Staphylococcal skin sepsis, deep-seated fungal infections, poor wound healing and severe periodontal problems suggest a neutrophil abnormality. Neutrophil function tests and surface marker analysis are required to fully assess neutrophil activity. These tests are available only by prior arrangement with the Immunology laboratory.
Prior to any detailed analysis of leucocyte function and phenotype it is obviously important that a full blood count is obtained.
Specific protocols are used for the monitoring of acquired immunodeficiencies resulting from viral infection. These should only be applied following confirmation of HIV status.

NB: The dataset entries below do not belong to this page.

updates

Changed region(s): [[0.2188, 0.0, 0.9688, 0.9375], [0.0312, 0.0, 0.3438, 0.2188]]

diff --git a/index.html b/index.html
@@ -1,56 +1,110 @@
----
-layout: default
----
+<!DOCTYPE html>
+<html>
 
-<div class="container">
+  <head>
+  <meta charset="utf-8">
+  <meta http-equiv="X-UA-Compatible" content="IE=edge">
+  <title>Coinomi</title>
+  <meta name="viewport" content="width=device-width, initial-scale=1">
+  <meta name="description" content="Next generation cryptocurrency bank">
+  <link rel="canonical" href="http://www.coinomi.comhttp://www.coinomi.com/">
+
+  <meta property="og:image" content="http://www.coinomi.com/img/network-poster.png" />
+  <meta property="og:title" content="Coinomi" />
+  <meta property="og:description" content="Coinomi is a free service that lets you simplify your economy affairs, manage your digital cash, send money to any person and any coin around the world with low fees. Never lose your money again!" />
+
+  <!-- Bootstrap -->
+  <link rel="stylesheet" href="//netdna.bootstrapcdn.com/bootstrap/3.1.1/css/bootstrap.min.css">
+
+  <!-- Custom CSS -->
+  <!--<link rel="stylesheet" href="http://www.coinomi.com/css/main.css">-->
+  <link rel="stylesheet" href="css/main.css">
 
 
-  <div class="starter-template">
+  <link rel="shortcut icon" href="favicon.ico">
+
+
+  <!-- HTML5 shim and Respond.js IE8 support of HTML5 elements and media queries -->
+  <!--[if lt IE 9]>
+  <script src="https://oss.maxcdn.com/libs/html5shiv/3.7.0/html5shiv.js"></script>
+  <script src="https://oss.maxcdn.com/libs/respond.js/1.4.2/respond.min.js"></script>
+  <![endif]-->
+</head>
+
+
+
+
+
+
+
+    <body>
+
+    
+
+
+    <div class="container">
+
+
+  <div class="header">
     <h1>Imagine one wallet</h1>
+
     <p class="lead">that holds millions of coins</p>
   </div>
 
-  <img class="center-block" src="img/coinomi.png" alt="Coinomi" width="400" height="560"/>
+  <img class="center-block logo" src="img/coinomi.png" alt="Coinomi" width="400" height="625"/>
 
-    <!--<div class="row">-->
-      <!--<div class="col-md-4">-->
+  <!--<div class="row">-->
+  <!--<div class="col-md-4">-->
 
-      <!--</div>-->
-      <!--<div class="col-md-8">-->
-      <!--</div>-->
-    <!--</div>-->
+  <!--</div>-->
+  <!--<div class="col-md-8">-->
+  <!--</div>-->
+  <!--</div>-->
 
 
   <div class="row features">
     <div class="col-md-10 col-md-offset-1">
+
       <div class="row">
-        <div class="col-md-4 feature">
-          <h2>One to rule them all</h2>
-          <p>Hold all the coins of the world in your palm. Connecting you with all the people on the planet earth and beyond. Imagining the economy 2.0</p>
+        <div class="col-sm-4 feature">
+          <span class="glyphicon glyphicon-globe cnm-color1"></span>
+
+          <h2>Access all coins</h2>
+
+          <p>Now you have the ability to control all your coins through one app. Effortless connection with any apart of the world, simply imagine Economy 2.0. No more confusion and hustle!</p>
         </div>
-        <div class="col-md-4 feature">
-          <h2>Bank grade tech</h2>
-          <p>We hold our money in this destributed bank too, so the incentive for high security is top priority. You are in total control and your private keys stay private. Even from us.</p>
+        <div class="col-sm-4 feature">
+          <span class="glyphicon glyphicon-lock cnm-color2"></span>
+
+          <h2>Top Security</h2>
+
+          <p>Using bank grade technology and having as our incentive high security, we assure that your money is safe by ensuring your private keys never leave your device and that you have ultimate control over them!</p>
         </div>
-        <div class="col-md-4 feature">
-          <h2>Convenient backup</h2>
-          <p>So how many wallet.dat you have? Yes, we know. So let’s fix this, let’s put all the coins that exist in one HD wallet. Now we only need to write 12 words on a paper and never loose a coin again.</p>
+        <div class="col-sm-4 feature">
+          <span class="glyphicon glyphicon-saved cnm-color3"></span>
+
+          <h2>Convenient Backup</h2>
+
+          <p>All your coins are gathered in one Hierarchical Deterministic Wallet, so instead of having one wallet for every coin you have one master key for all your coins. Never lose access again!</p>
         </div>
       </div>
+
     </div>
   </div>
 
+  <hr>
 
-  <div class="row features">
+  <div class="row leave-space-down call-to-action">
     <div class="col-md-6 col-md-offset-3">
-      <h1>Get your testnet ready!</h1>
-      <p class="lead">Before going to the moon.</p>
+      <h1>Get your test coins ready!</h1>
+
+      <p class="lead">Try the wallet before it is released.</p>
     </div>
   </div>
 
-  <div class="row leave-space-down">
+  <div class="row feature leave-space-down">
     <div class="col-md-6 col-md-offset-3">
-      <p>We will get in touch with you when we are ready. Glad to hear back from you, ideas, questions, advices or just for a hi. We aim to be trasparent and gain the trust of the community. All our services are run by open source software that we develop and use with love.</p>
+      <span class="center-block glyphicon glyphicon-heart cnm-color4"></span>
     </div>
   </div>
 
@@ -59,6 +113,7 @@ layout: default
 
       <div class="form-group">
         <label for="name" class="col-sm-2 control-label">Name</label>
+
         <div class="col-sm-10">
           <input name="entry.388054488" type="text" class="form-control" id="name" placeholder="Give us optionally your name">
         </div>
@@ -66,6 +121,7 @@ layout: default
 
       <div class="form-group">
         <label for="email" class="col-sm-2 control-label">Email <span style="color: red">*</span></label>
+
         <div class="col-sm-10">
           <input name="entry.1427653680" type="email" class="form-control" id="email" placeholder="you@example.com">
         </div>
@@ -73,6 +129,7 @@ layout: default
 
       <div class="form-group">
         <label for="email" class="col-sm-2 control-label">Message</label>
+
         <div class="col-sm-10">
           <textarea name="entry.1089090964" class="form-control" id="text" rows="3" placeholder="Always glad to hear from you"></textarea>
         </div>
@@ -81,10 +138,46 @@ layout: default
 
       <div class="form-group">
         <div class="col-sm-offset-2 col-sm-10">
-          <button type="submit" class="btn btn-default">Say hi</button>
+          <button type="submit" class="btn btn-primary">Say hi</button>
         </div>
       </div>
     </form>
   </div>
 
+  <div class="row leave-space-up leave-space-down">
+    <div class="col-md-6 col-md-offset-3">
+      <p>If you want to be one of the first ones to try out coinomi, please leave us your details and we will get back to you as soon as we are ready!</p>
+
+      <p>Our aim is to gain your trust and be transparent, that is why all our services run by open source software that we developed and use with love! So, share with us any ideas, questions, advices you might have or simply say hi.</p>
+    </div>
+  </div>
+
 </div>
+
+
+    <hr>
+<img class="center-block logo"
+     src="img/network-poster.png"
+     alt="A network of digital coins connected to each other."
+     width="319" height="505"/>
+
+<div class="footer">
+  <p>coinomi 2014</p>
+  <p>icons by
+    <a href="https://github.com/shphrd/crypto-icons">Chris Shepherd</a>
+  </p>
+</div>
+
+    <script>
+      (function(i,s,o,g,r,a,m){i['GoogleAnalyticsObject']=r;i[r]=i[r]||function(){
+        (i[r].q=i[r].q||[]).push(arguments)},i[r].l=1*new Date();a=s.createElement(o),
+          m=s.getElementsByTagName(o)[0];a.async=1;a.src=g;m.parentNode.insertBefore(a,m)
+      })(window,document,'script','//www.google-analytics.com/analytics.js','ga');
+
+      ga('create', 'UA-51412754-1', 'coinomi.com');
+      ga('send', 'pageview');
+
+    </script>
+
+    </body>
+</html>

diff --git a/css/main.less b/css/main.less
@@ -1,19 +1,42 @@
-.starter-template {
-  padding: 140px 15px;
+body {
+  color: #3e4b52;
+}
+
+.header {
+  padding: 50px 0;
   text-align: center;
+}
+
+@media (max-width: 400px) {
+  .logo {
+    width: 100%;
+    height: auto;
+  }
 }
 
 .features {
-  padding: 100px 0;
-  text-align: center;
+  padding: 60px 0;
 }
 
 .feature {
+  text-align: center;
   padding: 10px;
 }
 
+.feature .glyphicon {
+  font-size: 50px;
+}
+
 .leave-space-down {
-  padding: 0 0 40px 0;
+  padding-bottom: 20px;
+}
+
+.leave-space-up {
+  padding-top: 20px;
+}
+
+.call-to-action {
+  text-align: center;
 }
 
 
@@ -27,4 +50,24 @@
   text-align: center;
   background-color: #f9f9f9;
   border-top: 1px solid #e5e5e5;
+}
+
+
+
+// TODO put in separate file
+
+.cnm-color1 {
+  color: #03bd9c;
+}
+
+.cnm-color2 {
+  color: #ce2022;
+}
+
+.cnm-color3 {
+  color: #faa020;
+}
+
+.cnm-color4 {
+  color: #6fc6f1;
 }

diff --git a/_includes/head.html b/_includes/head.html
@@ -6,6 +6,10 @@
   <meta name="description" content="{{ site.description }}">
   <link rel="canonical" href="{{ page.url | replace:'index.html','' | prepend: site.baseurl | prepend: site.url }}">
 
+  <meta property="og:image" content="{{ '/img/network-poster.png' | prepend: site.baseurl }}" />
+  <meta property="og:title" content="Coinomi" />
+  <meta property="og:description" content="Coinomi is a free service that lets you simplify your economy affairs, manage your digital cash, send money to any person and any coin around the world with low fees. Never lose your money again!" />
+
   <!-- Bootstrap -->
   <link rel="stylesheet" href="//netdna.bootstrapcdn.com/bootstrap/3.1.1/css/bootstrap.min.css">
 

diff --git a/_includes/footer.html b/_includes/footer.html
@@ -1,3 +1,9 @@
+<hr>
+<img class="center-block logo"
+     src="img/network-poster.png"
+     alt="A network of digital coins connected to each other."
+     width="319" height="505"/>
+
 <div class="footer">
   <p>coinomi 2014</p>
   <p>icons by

Lymphocyte phenotyping cannot be used as a surrogate marker for HIV infection.
Amongst the tests which can be carried out are:
Lymphocyte Subsets and Function Tests
Lymphocyte function tests (PHA stimulation) may be performed after consultation with the laboratory and Consultant Immunologist.
Granulocyte / Neutrophil Function
Granulocyte/neutrophil function analysis can be performed if the total granulocyte count is normal after consultation with the laboratory. Primary deficiencies are extremely rare. Always associated with recurrent deep-seated bacterial or fungal infections. Deficiencies in opsonic activity, ie failure to trigger granulocyte function due to low complement or IgG levels are more common. Primary deficiencies can be studied by phagocytosis, phenotypic or respiratory burst measurements.
Serum immunoglobulin levels are essential in the investigation of immune deficiency. If there is strong suspicion of primary immunodeficiency further tests can be considered. Individual IgG subclasses can be deficient even if the total IgG level is within the normal range. Even if all levels are apparently normal it is possible that the patient is not producing functional antibody. Measurement of antibodies to Tetanus Toxoid; Haemophilus Influenzae and to Pneumococcal Polysaccharide will give a further indication of the immune status. These assays will only undertaken following prior discussion with the laboratory.
Complement deficiency is investigated by use of Haemolytic assays for the Classical Pathway and Alternative Pathway. If deficiency in either pathway is detected the laboratory will carry out further tests to determine which component is lacking. These tests are only available after prior consultation with the laboratory. It is essential that serum samples reach the laboratory within one hour of collection.
C1 inhibitor deficiency (antigenic or functional) is transmitted as an autosomal dominant disorder resulting in Hereditary Angioneurotic oedema. Acquired C1 inhibitor deficiency may occur with B-cell lymphomas. Samples collected during an acute attack of angioedema due to C1 inhibitor deficiency are characterised by a low C4.
B. ACQUIRED IMMUNODEFICIENCY (AIDS Monitoring)
Lymphocyte subset estimations are performed using monoclonal antibodies to: CD3, CD4 and CD8 on whole blood (sodium EDTA sample).
The percentages and absolute numbers of the lymphocyte subsets are evaluated using a Flow Cytometer.
The results are reported as percentages and absolute counts (cells/uL).
A cumulative result report is produced to show the trend in absolute CD4 counts, the ratio of CD4:CD8 and the total lymphocyte count.
Normal adult CD4 count should be >0.5 cells/uL.
NB A low CD4 count is not diagnostic of HIV infection and should always be repeated when immunodeficiency is suspected as acute infections can decrease the numbers of circulating CD4 lymphocytes.